Did you know that the Entertainment Software Ratings Board issued its first video game ratings twenty years ago Tuesday? On September 16th, 1994, the ESRB’s first set of ratings included such games as Doom (for Sega 32X), Pitfall (for SNES) and Sonic Triple Trouble (for Sega Game Gear).
Over the last twenty years, the ESRB has rated tens of thousands of games, tweaked the ratings system a couple of times (they replaced Kids to Adults with Everyone and later added an E10+ category), changed the look of the ratings a couple of times and recently introduced content warnings for “interactive elements” of games.
For a look back at the history of the ESRB, they’ve released a handy infographic looking at 20 years of the ESRB and game ratings.
The Australian Classification Board’s game ratings have become something of a running joke in the gaming news media but the country is taking steps to simplify the ratings process for developers. The Australian Federal Government is currently going through the process of legislating into law changes to the ratings approach by the Classification Board.
It’s just one of those things that we gamers have come to expect. Any time that video games are even tangentially related to a violent crime, the mainstream media will jump on that as a reason for the commission of that crime, regardless of the numerous studies that show no causative relationship between video game violence and real violence.

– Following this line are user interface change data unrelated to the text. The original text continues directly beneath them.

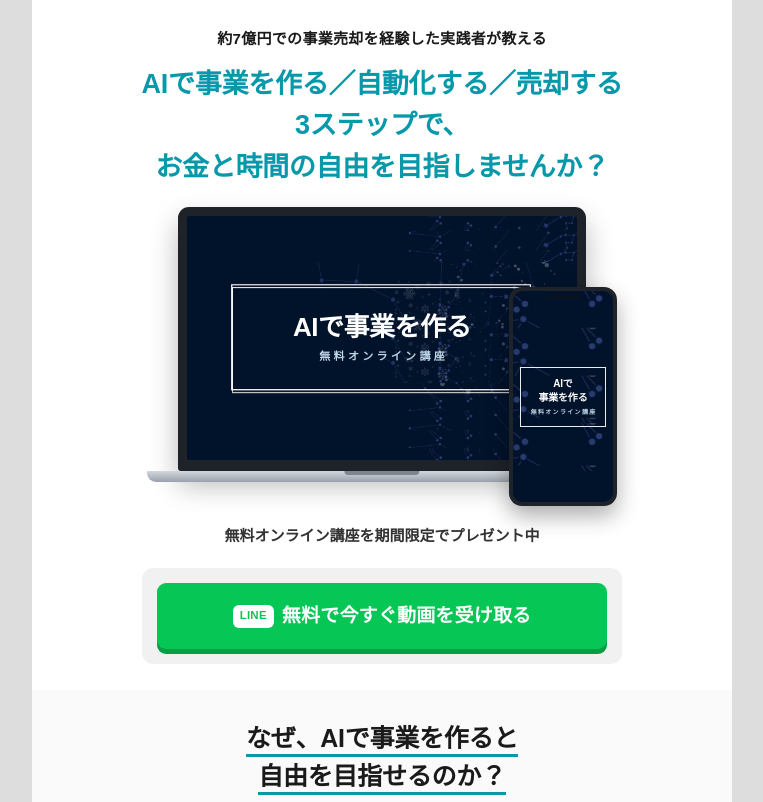
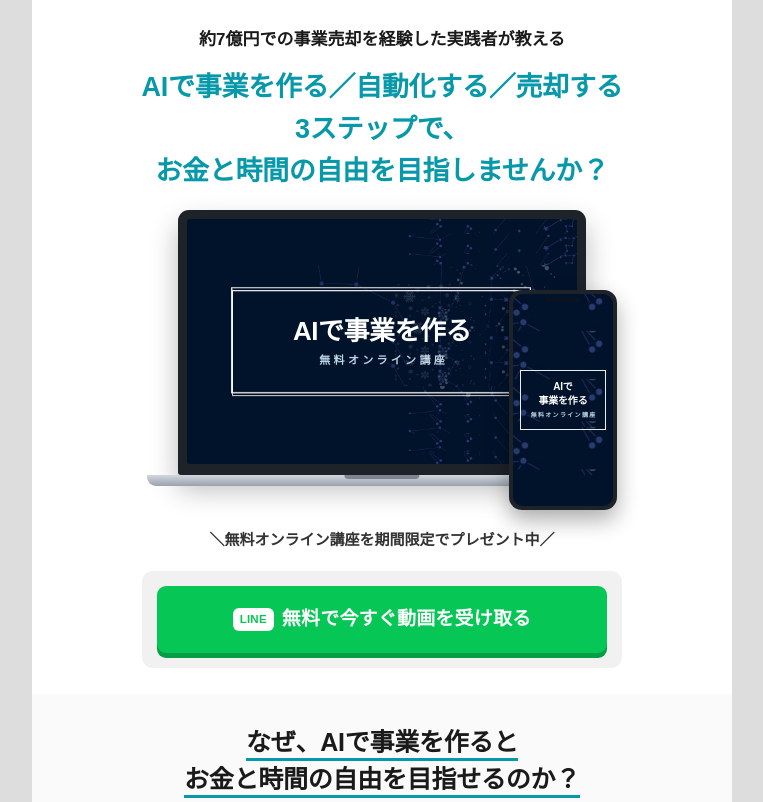
Before and after one commit to kumokawa1105-alt/ai-business-owner-lp, a plain HTML site: page index.html in a window 1280 px wide. Shown: the top 802 px of the page, without its empty margins (258-1021 px from the left). Drawn offline with Linux system fonts and the light colour scheme.

Commit message:
見出し文言とFVの文字サイズを調整
- 「なぜ、AIで事業を作るとお金と時間の自由を目指せるのか？」に変更
- 実績セクションの見出し下の余白を 20px → 32px に拡大
- キッカーをスマホで1行に収まる最大サイズへ（3.3vw/15px → 3.7vw/17px、字間0）
- FVのリード文を「＼無料オンライン講座を期間限定でプレゼント中／」に変更
  365px以下で「／」が孤立しないよう不可視の改行要素を追加

Co-Authored-By: Claude Opus 5 (1M context) <noreply@anthropic.com>

```diff
--- a/index.html
+++ b/index.html
@@ -29,9 +29,10 @@ section{padding:30px 28px}
 /* ---------- FV ---------- */
 .fv{padding-top:26px;padding-bottom:26px}
 .kicker{text-align:center;color:var(--ink);font-weight:900;
-  font-size:clamp(12.5px,3.3vw,15px);letter-spacing:.02em;margin-bottom:12px}
+  font-size:clamp(12.5px,3.7vw,17px);letter-spacing:0;margin-bottom:12px}
 .ask{text-align:center;color:var(--teal);font-weight:900;
   font-size:clamp(19px,4.9vw,27px);line-height:1.55;letter-spacing:-.01em}
+.fv .sub .wbr{display:none}
 .fv .sub{max-width:480px;margin:16px auto 0;text-align:center;font-weight:900;
   font-size:clamp(13px,3.4vw,15px);color:#333;line-height:1.85}
 
@@ -89,7 +90,7 @@ section{padding:30px 28px}
 .why .body b{font-weight:900;color:var(--teal-d)}
 
 /* ---------- 実績 / 実践者の結果 ---------- */
-.rs .h2{margin-bottom:20px}
+.rs .h2{margin-bottom:32px}
 .rs .grp{max-width:480px;margin:0 auto}
 .rs .gt{font-size:13px;font-weight:900;color:var(--ink);letter-spacing:.02em;margin:0 0 9px;
   border-left:4px solid var(--teal);padding-left:9px;line-height:1.5}
@@ -160,6 +161,9 @@ footer a{color:#BBB;text-decoration:none;border-bottom:1px solid #666}
 footer .cp{display:block;margin-top:6px;font-size:11px;color:#8A8A8A}
 
 /* 小型端末（iPhone SE 等）でCTAの1行が収まるように */
+@media (max-width:365px){
+  .fv .sub .wbr{display:block}
+}
 @media (max-width:400px){
   section{padding:26px 16px}
   .btn{gap:6px;padding:16px 6px}
@@ -199,7 +203,7 @@ footer .cp{display:block;margin-top:6px;font-size:11px;color:#8A8A8A}
         </div>
       </div>
     </div>
-    <p class="sub">無料オンライン講座を期間限定でプレゼント中</p>
+    <p class="sub">＼無料オンライン講座を<span class="wbr"></span>期間限定でプレゼント中／</p>
     <div class="entry">
       <a class="btn" href="#"><span class="ic">LINE</span><span>無料で今すぐ動画を受け取る</span></a>
     </div>
@@ -207,7 +211,7 @@ footer .cp{display:block;margin-top:6px;font-size:11px;color:#8A8A8A}
 
   <!-- 2. なぜ -->
   <section class="why">
-    <h2 class="h2"><em>なぜ、AIで事業を作ると<br>自由を目指せるのか？</em></h2>
+    <h2 class="h2"><em>なぜ、AIで事業を作ると<br>お金と時間の自由を目指せるのか？</em></h2>
     <div class="body">
       <p class="q">AIを使えるようになって、収入や自由な時間が増えたか、思い返してみてください。</p>
       <ul>
```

The latest case of the persecution of video games and gamers comes from Louisiana where an 8-year-old boy shot his grandmother in the head. The East Feliciana Parish Sheriff’s Department have strongly implied that the boy playing Grand Theft Auto IV led to the shooting.